June 21st, 2019
The inclusion of a circular economy module in the Government’s new Climate Action Plan is a “welcome change” according to experts.
A circular economy aims to reduce waste at all stages of the production cycle and ensure materials are used as efficiently as possible for a reduced carbon output.
Targets in the plan include developing a circular economy action plan and supporting eco-design for Irish companies, as well as aligning with the EU Circular Economy Package finalised in March 2019.
Environmental groups have been calling for a transition from a linear economy to a circular economy for some time.
Cillian Lohan, CEO of the Green Economy Foundation said “it’s great” that that Government are recognising circular economy as “a tool for climate action”.
Mr Lohan said, however, it was “disappointing” that the plan appears to make circular economy and waste “synonymous”.
He said that goal 135 in the plan, developing the circular economy action plan, would be “crucial” as to how we move forward as a country.
“It needs to be a move from a linear to circular economic model,” he said.
CEO of the Rediscovery Centre, Dr Sarah Miller said that governance and oversight of the plan will be “essential” to turn it from a “plan into action”.
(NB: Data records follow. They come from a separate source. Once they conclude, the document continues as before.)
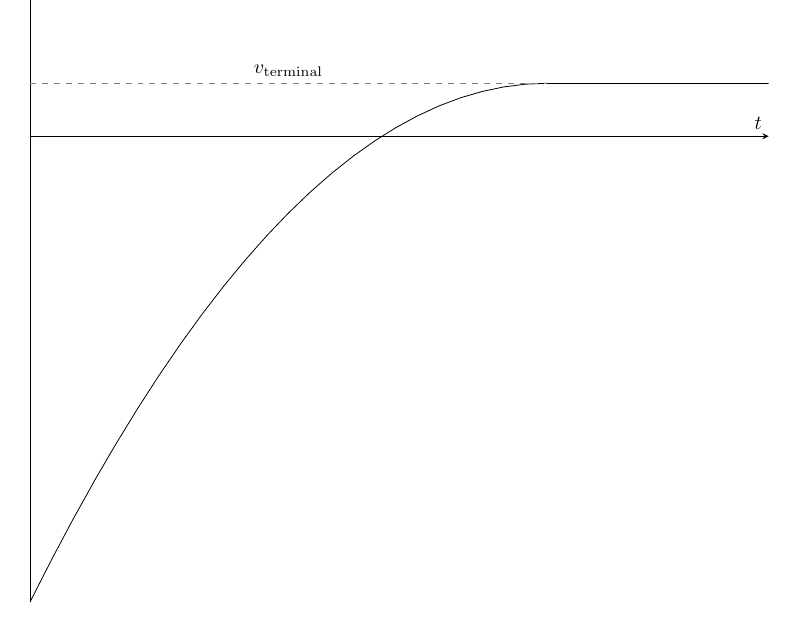
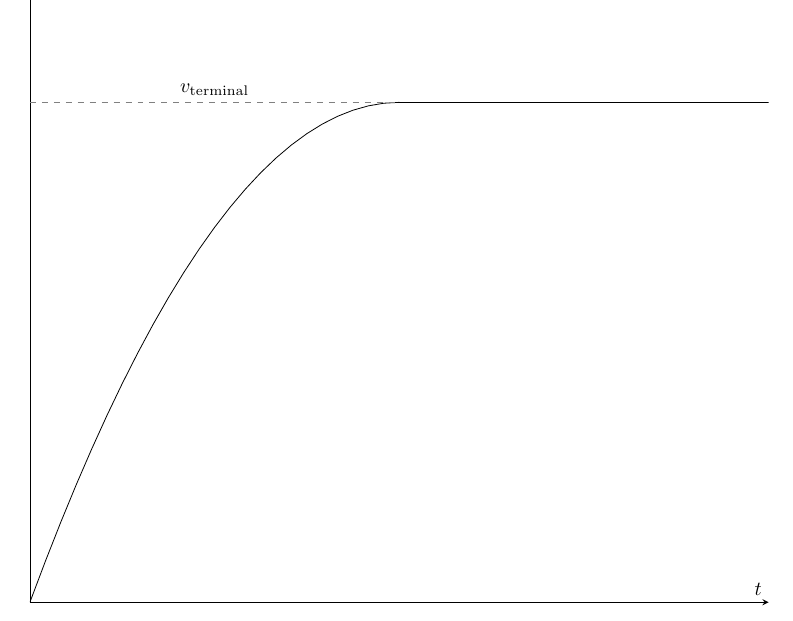
Before and after one commit to DoulosTrieste/physicsNotes, a LaTeX document (content/chapter02.tex): part of page 4 of 4, cut so that both start at the same text. Compiled offline with pdfLaTeX.

Commit message:
Coordinate geometry

```diff
--- a/content/chapter02.tex
+++ b/content/chapter02.tex
@@ -131,13 +131,13 @@
 				\pgfplotsset{ticks=none}
 				\begin{axis}[
 					axis lines = middle,
-					ymax = 15,
+					ymax = 20,
 					xlabel = \(t\),
 					ylabel = \(v\)
 					]
-					\addplot [domain=0:7] {-(x-7)^2+5};
-					\addplot [domain=7:10] {5};
-					\draw [gray, dashed] (axis cs: 0,5) -- (axis cs: 7,5) node[pos=0.5, anchor=south, black] {\(v_\mathrm{terminal}\)};
+					\addplot [domain=0:4] {-x*(x-8)};
+					\addplot [domain=4:8] {16};
+					\draw [gray, dashed] (axis cs: 0,16) -- (axis cs: 4,16) node[pos=0.5, anchor=south, black] {\(v_\mathrm{terminal}\)};
 				\end{axis}
 			\end{tikzpicture}
 		\end{center}
```
Also changed, not shown: main.pdf.
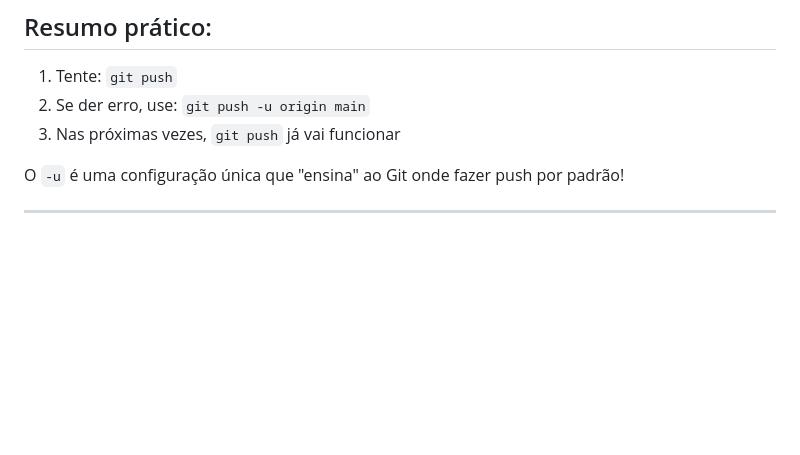
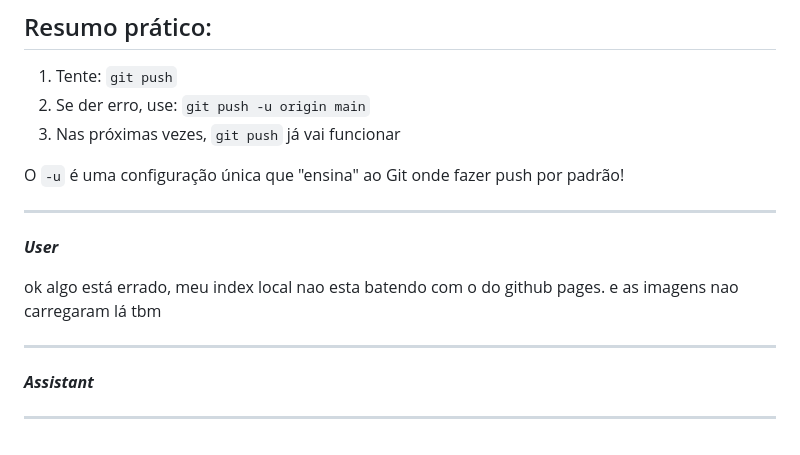
Before and after one commit to adrianjuicer/Portfolio-Pessoal---TDE, a Markdown page: .specstory/history/2025-06-19_23-31-qual-é-o-link-da-minha-página.md, the part around the change. Rendered like a GitHub page; blank space fills up the shorter version.

Commit message:
Sync local changes with remote

```diff
--- a/.specstory/history/2025-06-19_23-31-qual-é-o-link-da-minha-página.md
+++ b/.specstory/history/2025-06-19_23-31-qual-é-o-link-da-minha-página.md
@@ -193,3 +193,15 @@ Aí você usa `git push -u origin main` (o `-u` configura o upstream para as pr
 O `-u` é uma configuração única que "ensina" ao Git onde fazer push por padrão!
 
 ---
+
+_**User**_
+
+ok algo está errado, meu index local nao esta batendo com o do github pages. e as imagens nao carregaram lá tbm
+
+---
+
+_**Assistant**_
+
+
+
+---
```
Also changed, not shown: .specstory/history/2025-06-19_23-43-untitled.md (added, +91 -0 lines).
With regards the proposed circular economy action plan, Dr Miller said that it is “long overdue”, adding that it should be “prioritised and fast-tracked”.
Public consultation on the action plan is due to begin in the third quarter of 2019 in advance of publication in the second quarter of 2020.
“If we’re going to transition, we need a plan that doesn’t just focus on waste. It’s about managing how we live, the consumption, production and distribution of products as well,” Ms Miller added.
“It’s important to remember that 40 per cent of carbon associated with products comes from their production and less than 2 per cent comes from the waste management,” she said.
Simon O’Rafferty, strategy designer and author of the study ‘Moving Ireland towards the Circular Economy’, said the public consultation process moving forward should be “deliberative and co-creative”.
He also believes that Ireland needs to support the emergence of innovative start-ups that are “enabling circular business models and future jobs”.
“Ireland has some possible advantages in the digital and tech sectors which can drive the underlying services and data infrastructures for a circular economy,” he said.
“We are not yet capturing the true potential of a circular sharing economy, digital manufacturing methods, artificial intelligence and block-chain, digital services and social innovation,” he added.
Mr O’Rafferty also maintained that Ireland needs to look at its physical infrastructure.
“We need to consider reintroducing reprocessing infrastructure in Ireland. We already have one of Europe’s largest PET drink bottles reprocessing companies in Ireland providing decent jobs, so we need to start developing further,” he said.
By Marianne Foody